------ Provided records
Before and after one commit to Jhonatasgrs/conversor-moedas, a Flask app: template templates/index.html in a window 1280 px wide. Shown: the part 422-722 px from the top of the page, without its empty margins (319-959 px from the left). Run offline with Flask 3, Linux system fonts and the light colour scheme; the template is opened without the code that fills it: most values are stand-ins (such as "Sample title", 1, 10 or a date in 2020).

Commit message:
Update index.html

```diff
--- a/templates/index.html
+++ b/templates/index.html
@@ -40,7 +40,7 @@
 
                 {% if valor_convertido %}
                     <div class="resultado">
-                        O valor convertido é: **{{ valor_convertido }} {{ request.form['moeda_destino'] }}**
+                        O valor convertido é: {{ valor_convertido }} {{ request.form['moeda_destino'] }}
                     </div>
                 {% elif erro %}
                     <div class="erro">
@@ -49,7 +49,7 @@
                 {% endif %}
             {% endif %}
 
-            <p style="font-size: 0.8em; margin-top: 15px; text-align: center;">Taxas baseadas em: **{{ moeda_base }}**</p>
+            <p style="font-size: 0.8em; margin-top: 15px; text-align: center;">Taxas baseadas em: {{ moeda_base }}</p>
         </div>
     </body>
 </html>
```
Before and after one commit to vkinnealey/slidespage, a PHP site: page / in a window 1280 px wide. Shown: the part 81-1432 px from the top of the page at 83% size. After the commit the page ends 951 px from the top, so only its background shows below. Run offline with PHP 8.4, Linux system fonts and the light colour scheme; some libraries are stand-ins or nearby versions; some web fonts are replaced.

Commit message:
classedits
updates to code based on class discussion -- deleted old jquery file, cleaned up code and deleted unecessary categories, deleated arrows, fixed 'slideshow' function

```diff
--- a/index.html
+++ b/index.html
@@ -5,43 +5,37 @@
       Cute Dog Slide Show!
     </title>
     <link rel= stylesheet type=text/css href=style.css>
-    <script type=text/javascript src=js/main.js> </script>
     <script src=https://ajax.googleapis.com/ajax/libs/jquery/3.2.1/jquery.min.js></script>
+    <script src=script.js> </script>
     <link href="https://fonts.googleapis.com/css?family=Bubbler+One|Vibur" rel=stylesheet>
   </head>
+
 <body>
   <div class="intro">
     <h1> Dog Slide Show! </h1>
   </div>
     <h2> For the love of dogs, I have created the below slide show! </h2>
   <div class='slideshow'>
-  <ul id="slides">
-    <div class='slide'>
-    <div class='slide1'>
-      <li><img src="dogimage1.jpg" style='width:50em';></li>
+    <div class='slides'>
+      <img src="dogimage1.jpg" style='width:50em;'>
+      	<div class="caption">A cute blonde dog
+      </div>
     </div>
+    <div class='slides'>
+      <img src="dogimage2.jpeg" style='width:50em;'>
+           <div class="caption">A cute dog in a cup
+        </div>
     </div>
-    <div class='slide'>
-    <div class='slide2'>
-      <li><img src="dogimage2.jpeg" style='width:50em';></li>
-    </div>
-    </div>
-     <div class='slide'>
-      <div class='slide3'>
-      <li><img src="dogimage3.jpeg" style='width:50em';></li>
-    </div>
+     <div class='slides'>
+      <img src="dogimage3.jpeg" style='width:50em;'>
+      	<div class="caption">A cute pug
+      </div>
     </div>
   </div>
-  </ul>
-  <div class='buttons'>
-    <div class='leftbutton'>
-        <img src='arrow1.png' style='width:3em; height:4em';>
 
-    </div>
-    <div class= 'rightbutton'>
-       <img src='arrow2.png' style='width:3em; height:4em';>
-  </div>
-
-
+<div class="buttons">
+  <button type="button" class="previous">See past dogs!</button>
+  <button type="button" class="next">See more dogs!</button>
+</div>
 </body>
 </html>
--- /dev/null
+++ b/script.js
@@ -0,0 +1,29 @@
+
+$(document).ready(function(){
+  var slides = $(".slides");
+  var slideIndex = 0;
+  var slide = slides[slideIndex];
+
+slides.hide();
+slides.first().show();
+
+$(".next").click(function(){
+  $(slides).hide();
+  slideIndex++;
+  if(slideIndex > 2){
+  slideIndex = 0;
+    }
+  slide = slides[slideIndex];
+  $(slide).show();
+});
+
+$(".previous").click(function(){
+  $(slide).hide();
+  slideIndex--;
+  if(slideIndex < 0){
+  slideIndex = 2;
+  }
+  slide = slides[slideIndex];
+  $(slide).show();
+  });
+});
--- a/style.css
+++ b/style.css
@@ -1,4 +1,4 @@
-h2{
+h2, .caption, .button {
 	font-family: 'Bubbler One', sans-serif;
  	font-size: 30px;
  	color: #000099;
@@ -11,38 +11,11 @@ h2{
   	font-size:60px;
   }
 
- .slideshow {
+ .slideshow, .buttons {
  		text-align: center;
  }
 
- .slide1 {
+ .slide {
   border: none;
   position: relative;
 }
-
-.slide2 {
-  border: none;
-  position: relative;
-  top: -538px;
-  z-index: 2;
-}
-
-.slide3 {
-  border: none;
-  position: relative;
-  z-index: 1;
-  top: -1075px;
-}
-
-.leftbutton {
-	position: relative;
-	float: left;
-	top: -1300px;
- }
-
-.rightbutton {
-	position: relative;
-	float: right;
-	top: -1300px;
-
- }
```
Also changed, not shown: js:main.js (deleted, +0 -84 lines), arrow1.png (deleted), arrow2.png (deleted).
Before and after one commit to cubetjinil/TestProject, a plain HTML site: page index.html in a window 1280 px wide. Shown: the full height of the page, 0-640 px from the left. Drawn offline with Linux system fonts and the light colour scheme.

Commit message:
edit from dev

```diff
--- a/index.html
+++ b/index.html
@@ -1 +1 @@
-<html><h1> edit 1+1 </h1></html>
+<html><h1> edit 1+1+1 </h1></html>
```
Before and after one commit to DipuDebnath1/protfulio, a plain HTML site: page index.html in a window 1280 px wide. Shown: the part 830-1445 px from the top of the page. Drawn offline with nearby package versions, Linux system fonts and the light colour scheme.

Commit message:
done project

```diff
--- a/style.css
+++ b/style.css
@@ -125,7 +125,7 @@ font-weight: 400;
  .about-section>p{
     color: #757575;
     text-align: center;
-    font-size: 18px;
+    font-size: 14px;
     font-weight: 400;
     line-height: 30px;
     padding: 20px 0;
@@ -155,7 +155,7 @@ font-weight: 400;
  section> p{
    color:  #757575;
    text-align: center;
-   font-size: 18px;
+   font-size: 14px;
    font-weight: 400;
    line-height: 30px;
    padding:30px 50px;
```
------------
Brief ▸ Each line above is to be reproduced exactly.

Response to this exercise ▸
Before and after one commit to Jhonatasgrs/conversor-moedas, a Flask app: template templates/index.html in a window 1280 px wide. Shown: the part 422-722 px from the top of the page, without its empty margins (319-959 px from the left). Run offline with Flask 3, Linux system fonts and the light colour scheme; the template is opened without the code that fills it: most values are stand-ins (such as "Sample title", 1, 10 or a date in 2020).

Commit message:
Update index.html

```diff
--- a/templates/index.html
+++ b/templates/index.html
@@ -40,7 +40,7 @@
 
                 {% if valor_convertido %}
                     <div class="resultado">
-                        O valor convertido é: **{{ valor_convertido }} {{ request.form['moeda_destino'] }}**
+                        O valor convertido é: {{ valor_convertido }} {{ request.form['moeda_destino'] }}
                     </div>
                 {% elif erro %}
                     <div class="erro">
@@ -49,7 +49,7 @@
                 {% endif %}
             {% endif %}
 
-            <p style="font-size: 0.8em; margin-top: 15px; text-align: center;">Taxas baseadas em: **{{ moeda_base }}**</p>
+            <p style="font-size: 0.8em; margin-top: 15px; text-align: center;">Taxas baseadas em: {{ moeda_base }}</p>
         </div>
     </body>
 </html>
```
Before and after one commit to vkinnealey/slidespage, a PHP site: page / in a window 1280 px wide. Shown: the part 81-1432 px from the top of the page at 83% size. After the commit the page ends 951 px from the top, so only its background shows below. Run offline with PHP 8.4, Linux system fonts and the light colour scheme; some libraries are stand-ins or nearby versions; some web fonts are replaced.

Commit message:
classedits
updates to code based on class discussion -- deleted old jquery file, cleaned up code and deleted unecessary categories, deleated arrows, fixed 'slideshow' function

```diff
--- a/index.html
+++ b/index.html
@@ -5,43 +5,37 @@
       Cute Dog Slide Show!
     </title>
     <link rel= stylesheet type=text/css href=style.css>
-    <script type=text/javascript src=js/main.js> </script>
     <script src=https://ajax.googleapis.com/ajax/libs/jquery/3.2.1/jquery.min.js></script>
+    <script src=script.js> </script>
     <link href="https://fonts.googleapis.com/css?family=Bubbler+One|Vibur" rel=stylesheet>
   </head>
+
 <body>
   <div class="intro">
     <h1> Dog Slide Show! </h1>
   </div>
     <h2> For the love of dogs, I have created the below slide show! </h2>
   <div class='slideshow'>
-  <ul id="slides">
-    <div class='slide'>
-    <div class='slide1'>
-      <li><img src="dogimage1.jpg" style='width:50em';></li>
+    <div class='slides'>
+      <img src="dogimage1.jpg" style='width:50em;'>
+      	<div class="caption">A cute blonde dog
+      </div>
     </div>
+    <div class='slides'>
+      <img src="dogimage2.jpeg" style='width:50em;'>
+           <div class="caption">A cute dog in a cup
+        </div>
     </div>
-    <div class='slide'>
-    <div class='slide2'>
-      <li><img src="dogimage2.jpeg" style='width:50em';></li>
-    </div>
-    </div>
-     <div class='slide'>
-      <div class='slide3'>
-      <li><img src="dogimage3.jpeg" style='width:50em';></li>
-    </div>
+     <div class='slides'>
+      <img src="dogimage3.jpeg" style='width:50em;'>
+      	<div class="caption">A cute pug
+      </div>
     </div>
   </div>
-  </ul>
-  <div class='buttons'>
-    <div class='leftbutton'>
-        <img src='arrow1.png' style='width:3em; height:4em';>
 
-    </div>
-    <div class= 'rightbutton'>
-       <img src='arrow2.png' style='width:3em; height:4em';>
-  </div>
-
-
+<div class="buttons">
+  <button type="button" class="previous">See past dogs!</button>
+  <button type="button" class="next">See more dogs!</button>
+</div>
 </body>
 </html>
--- /dev/null
+++ b/script.js
@@ -0,0 +1,29 @@
+
+$(document).ready(function(){
+  var slides = $(".slides");
+  var slideIndex = 0;
+  var slide = slides[slideIndex];
+
+slides.hide();
+slides.first().show();
+
+$(".next").click(function(){
+  $(slides).hide();
+  slideIndex++;
+  if(slideIndex > 2){
+  slideIndex = 0;
+    }
+  slide = slides[slideIndex];
+  $(slide).show();
+});
+
+$(".previous").click(function(){
+  $(slide).hide();
+  slideIndex--;
+  if(slideIndex < 0){
+  slideIndex = 2;
+  }
+  slide = slides[slideIndex];
+  $(slide).show();
+  });
+});
--- a/style.css
+++ b/style.css
@@ -1,4 +1,4 @@
-h2{
+h2, .caption, .button {
 	font-family: 'Bubbler One', sans-serif;
  	font-size: 30px;
  	color: #000099;
@@ -11,38 +11,11 @@ h2{
   	font-size:60px;
   }
 
- .slideshow {
+ .slideshow, .buttons {
  		text-align: center;
  }
 
- .slide1 {
+ .slide {
   border: none;
   position: relative;
 }
-
-.slide2 {
-  border: none;
-  position: relative;
-  top: -538px;
-  z-index: 2;
-}
-
-.slide3 {
-  border: none;
-  position: relative;
-  z-index: 1;
-  top: -1075px;
-}
-
-.leftbutton {
-	position: relative;
-	float: left;
-	top: -1300px;
- }
-
-.rightbutton {
-	position: relative;
-	float: right;
-	top: -1300px;
-
- }
```
Also changed, not shown: js:main.js (deleted, +0 -84 lines), arrow1.png (deleted), arrow2.png (deleted).
Before and after one commit to cubetjinil/TestProject, a plain HTML site: page index.html in a window 1280 px wide. Shown: the full height of the page, 0-640 px from the left. Drawn offline with Linux system fonts and the light colour scheme.

Commit message:
edit from dev

```diff
--- a/index.html
+++ b/index.html
@@ -1 +1 @@
-<html><h1> edit 1+1 </h1></html>
+<html><h1> edit 1+1+1 </h1></html>
```
Before and after one commit to DipuDebnath1/protfulio, a plain HTML site: page index.html in a window 1280 px wide. Shown: the part 830-1445 px from the top of the page. Drawn offline with nearby package versions, Linux system fonts and the light colour scheme.

Commit message:
done project

```diff
--- a/style.css
+++ b/style.css
@@ -125,7 +125,7 @@ font-weight: 400;
  .about-section>p{
     color: #757575;
     text-align: center;
-    font-size: 18px;
+    font-size: 14px;
     font-weight: 400;
     line-height: 30px;
     padding: 20px 0;
@@ -155,7 +155,7 @@ font-weight: 400;
  section> p{
    color:  #757575;
    text-align: center;
-   font-size: 18px;
+   font-size: 14px;
    font-weight: 400;
    line-height: 30px;
    padding:30px 50px;
```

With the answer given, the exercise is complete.